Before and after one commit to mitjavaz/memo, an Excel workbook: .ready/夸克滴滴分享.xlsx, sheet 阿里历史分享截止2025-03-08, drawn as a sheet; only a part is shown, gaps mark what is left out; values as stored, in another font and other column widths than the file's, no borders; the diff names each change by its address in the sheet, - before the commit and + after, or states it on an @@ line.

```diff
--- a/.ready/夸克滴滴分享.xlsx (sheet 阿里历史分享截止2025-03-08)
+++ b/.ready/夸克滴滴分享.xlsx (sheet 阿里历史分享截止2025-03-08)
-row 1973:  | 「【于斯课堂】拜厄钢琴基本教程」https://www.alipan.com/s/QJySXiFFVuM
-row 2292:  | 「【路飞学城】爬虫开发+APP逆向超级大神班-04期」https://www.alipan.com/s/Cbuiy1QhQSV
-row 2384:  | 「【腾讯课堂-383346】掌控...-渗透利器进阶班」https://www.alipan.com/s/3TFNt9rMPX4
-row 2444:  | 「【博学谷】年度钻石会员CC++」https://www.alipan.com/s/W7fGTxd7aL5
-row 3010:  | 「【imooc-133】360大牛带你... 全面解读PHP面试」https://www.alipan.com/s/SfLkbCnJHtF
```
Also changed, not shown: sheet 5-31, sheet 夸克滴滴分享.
....................
▶ Aim of the task
Where a line in the records above contains the word "shown", copy that line.

▶ Output for this task
Before and after one commit to mitjavaz/memo, an Excel workbook: .ready/夸克滴滴分享.xlsx, sheet 阿里历史分享截止2025-03-08, drawn as a sheet; only a part is shown, gaps mark what is left out; values as stored, in another font and other column widths than the file's, no borders; the diff names each change by its address in the sheet, - before the commit and + after, or states it on an @@ line.
Also changed, not shown: sheet 5-31, sheet 夸克滴滴分享.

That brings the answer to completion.